8 Emmanuelle Sibeud, Du Trophée Colonial à l’art Nègre, Les Collections Africaines Du Musée d’ethnographie Du Trocadéro: Muséographie, Ethnographie et Idéologie Coloniale’, in Soraya Boudia, Sébastien Soubiran, and Anne Rasmussen, eds., Patrimoine et Communautés Savantes (Rennes: Presses universitaires de Rennes, 2009), 170.

9 See the numbers provided by the report published in 2018: Felwine Sarr and Bénédicte Savoy, Rapport sur la Restitution du patrimoine culturel africain. Vers une nouvelle éthique relationnelle (Paris, November 2018), 128–29,
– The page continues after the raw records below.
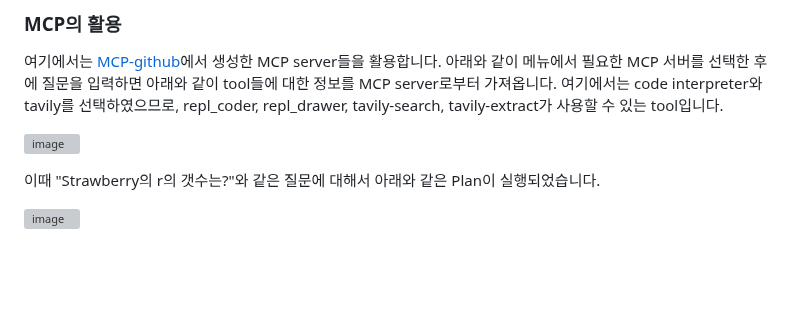
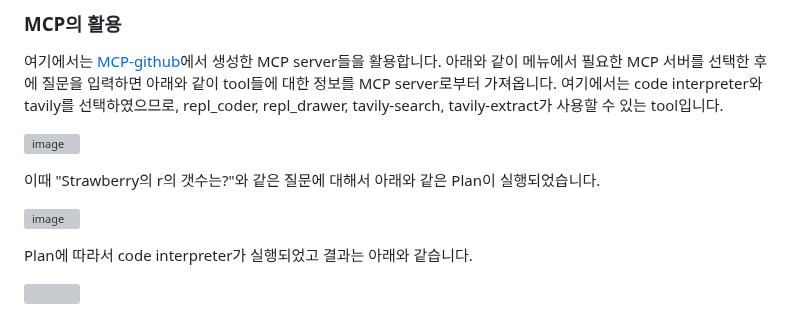
Before and after one commit to kyopark2014/mcp-manus, a Markdown page: README.md, the part around the change. Drawn GitHub-style; blank space fills up the shorter version; grey boxes are pictures that could not be loaded.

```diff
--- a/README.md
+++ b/README.md
@@ -189,3 +189,7 @@ async def Operator(state: State) -> dict:
 이때 "Strawberry의 r의 갯수는?"와 같은 질문에 대해서 아래와 같은 Plan이 실행되었습니다.
 
 ![image](https://github.com/user-attachments/assets/f081f272-67ed-437f-aa70-d819c748a7af)
+
+Plan에 따라서 code interpreter가 실행되었고 결과는 아래와 같습니다.
+
+<img src="https://github.com/user-attachments/assets/ca1943fe-8c93-4912-aa6d-f378fbb88d13" width="500">
```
10 Christopher B. Steiner, African Art in Transit (Cambridge: Cambridge University Press, 1994), 4–15.

11 Gaëlle Beaujean, L’art de Cour d’Abomey: Le Sens Des Objets (Paris: Les Presses du réel, 2019); Oriiz U. Onuwaje and Kokunre Agbontaen-Eghafona, eds., The Guilds of Benin: Artefacts, Antiquities and Arts, in The Benin Monarchy. An Anthology of Benin History (Nigeria: Wells-Crimson, 2018), 221–33; Suzanne Preston Blier, Art and Risk in Ancient Yoruba: Ife History, Power, and Identity, c. 1300 (Cambridge University Press, 2017).

12 Joshua I. Cohen, Fauve Masks: Rethinking Modern “Primitivist” Uses of African and Oceanic Art, 1905–8’, The Art Bulletin 99, no. 2 (3 April 2017): 136–65,

13 Enid Schildkrout and Curtis A. Keim, The Scramble for Art in Central Africa (Cambridge University Press, 1998).

14 Ruth B. Phillips and Christopher Burghard Steiner, Unpacking Culture: Art and Commodity in Colonial and Postcolonial Worlds (Los Angeles: University of California Press, 1999), 3.

15 Igor Kopytoff, The Cultural Biography of Things: Commiditization as Process, in Arjun Appadurai, ed., The Social Life of Things: Commodities in Cultural Perspective (Cambridge: Cambridge University Press, 1986), 64–91.

16 Annette B Weiner, Inalienable Possessions the Paradox of Keeping-While-Giving (Berkeley: University of California Press, 1992); Annette B. Weiner, Cultural Difference and the Density of Objects, in American Ethnologist 21, no. 2 (1994), 391–403.

17 Steiner, African Art in Transit, 9.

18 Z. S. Strother, “Breaking Juju,” Breaking Trade: Museums and the Culture of Iconoclasm in Southern Nigeria, in Res: Anthropology and Aesthetics 67–68 (2017): 21–41,

19 For a difference case study on the role of violence see: Dan Hicks, The Brutish Museum. The Benin Bronzes, Colonial Violence and Cultural Restitution (London: Pluto Press, 2020).

20 Sarr and Savoy, Rapport sur la Restitution du patrimoine culturel africain. Vers une nouvelle éthique relationnelle, 132.